WHAT NEEDS TO BE DONE ->
I would like the number of lines in the data that contain the word "Display". Please give that number alone.

━━━ SOURCE DATA ━━━

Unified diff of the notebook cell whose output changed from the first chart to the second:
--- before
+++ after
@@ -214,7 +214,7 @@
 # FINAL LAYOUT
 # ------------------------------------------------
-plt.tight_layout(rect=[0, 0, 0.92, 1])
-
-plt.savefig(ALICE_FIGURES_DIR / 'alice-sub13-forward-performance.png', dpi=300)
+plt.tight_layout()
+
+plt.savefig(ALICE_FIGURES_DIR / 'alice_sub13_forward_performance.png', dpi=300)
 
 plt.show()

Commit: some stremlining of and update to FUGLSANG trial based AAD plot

━━━
━━━ SOURCE DATA ━━━

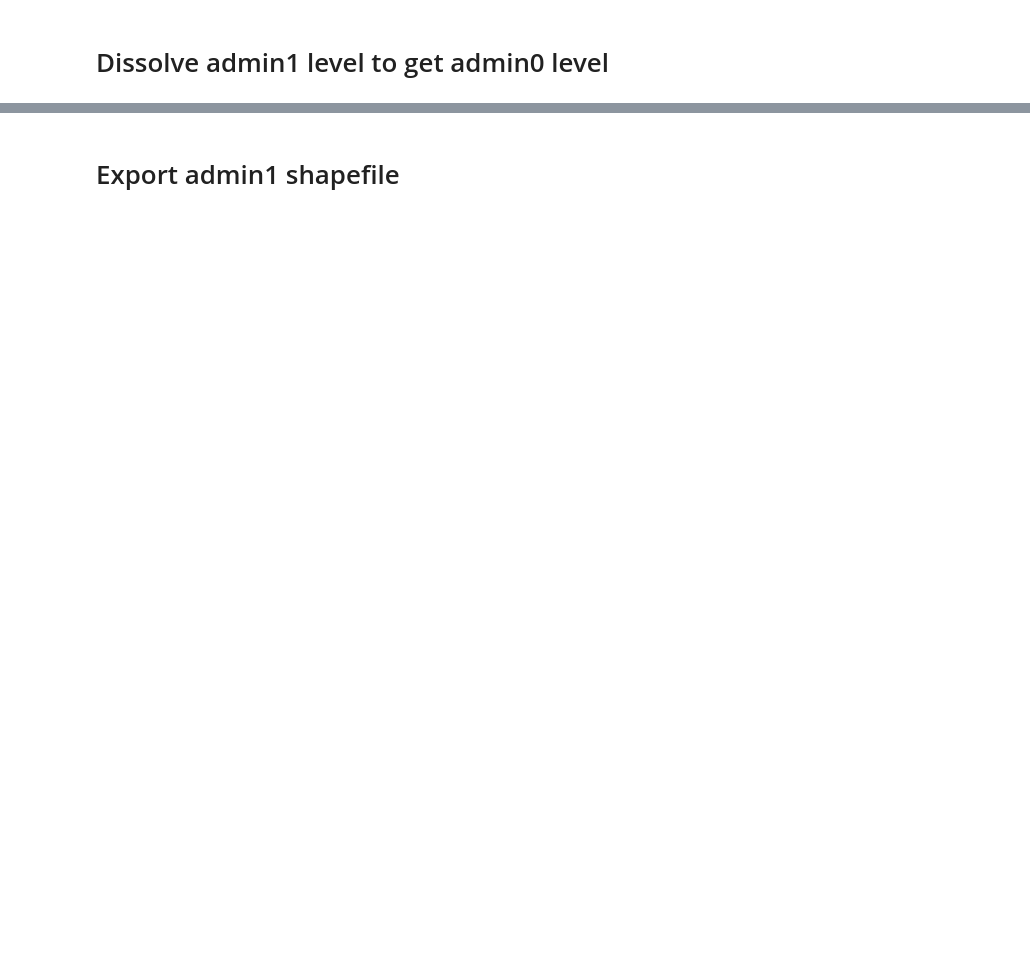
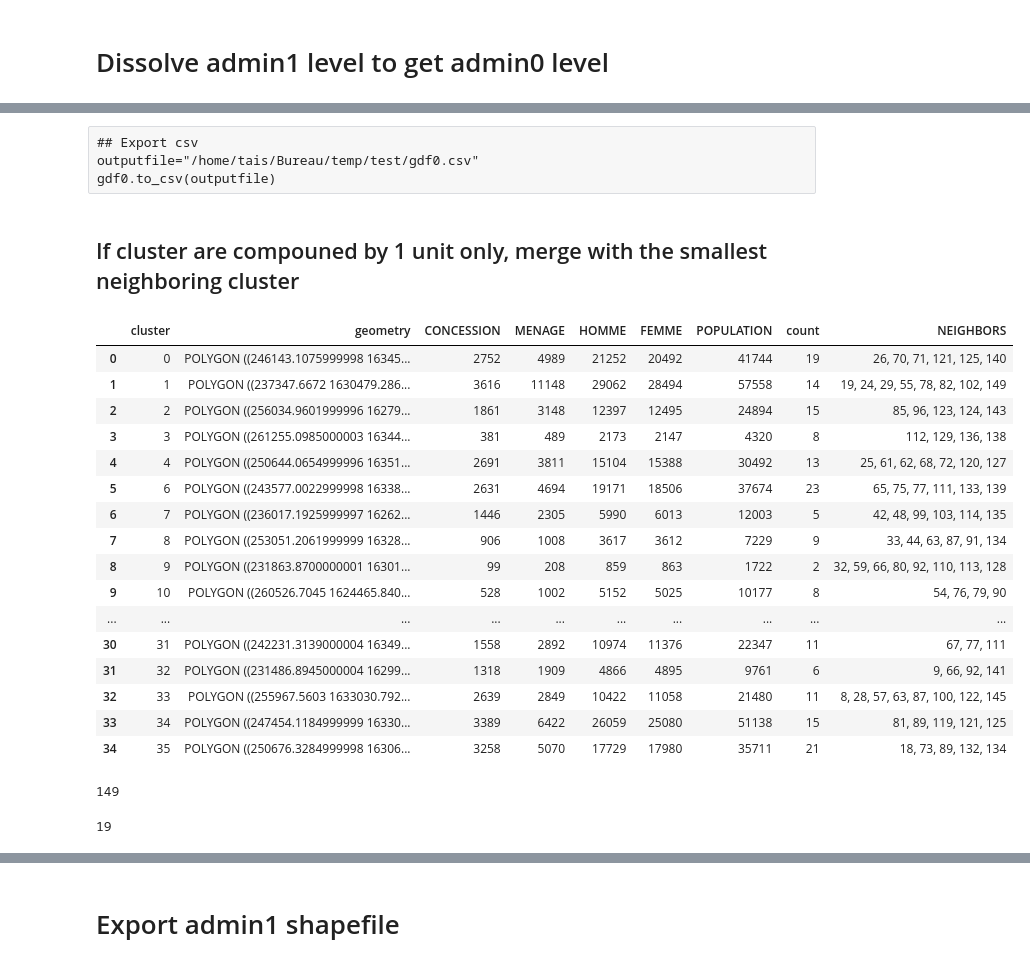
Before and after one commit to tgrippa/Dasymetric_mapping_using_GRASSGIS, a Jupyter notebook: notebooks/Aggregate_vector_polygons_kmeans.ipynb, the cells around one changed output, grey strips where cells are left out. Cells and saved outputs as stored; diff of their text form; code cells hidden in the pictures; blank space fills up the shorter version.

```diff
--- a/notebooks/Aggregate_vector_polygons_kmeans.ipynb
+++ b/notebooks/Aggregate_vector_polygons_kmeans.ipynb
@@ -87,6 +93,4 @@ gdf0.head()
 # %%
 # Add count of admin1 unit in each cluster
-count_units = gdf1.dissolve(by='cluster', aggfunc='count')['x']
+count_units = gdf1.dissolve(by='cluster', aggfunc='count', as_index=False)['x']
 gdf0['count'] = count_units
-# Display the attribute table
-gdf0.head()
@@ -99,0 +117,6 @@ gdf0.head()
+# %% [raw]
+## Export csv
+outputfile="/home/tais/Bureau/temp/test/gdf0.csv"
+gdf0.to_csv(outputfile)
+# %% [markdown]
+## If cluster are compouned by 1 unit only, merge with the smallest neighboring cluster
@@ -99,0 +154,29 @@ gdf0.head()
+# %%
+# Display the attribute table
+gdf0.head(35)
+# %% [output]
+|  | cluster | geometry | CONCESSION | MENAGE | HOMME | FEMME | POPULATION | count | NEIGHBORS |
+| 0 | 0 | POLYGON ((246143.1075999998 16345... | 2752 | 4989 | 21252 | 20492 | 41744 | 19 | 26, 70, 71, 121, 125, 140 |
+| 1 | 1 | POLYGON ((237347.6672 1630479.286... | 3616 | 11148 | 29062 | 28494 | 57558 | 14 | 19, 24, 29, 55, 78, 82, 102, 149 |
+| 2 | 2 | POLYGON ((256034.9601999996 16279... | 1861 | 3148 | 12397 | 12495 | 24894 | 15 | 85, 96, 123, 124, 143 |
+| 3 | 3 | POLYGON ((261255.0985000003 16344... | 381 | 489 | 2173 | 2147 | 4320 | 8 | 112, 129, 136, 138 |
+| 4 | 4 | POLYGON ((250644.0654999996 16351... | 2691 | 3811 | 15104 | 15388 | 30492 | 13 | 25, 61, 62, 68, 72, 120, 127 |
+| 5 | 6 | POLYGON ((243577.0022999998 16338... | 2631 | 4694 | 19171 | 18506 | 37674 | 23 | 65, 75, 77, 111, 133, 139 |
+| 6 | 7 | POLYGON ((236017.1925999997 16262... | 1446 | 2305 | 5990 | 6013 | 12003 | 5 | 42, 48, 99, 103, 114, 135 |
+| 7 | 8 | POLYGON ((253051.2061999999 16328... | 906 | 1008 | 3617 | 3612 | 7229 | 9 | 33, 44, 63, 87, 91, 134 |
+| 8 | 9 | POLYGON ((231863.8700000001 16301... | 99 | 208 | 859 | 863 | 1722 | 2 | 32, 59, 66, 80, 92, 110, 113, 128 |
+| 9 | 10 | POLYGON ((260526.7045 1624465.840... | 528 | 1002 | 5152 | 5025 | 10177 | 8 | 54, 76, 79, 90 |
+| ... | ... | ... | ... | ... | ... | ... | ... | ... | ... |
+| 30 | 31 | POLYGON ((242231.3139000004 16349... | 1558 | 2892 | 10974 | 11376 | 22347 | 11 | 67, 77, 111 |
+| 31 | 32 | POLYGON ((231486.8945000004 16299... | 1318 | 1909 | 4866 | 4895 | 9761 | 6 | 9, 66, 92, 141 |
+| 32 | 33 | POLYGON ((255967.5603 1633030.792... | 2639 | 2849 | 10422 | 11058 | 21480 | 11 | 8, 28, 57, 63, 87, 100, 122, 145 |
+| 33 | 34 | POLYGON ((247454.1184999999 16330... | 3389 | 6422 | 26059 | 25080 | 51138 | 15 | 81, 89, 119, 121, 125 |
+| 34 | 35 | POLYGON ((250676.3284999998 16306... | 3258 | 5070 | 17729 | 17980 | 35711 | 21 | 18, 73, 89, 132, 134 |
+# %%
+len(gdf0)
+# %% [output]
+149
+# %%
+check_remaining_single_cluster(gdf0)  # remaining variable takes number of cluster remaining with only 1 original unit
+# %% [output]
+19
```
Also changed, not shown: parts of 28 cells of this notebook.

━━━

RESULT BELOW ->
2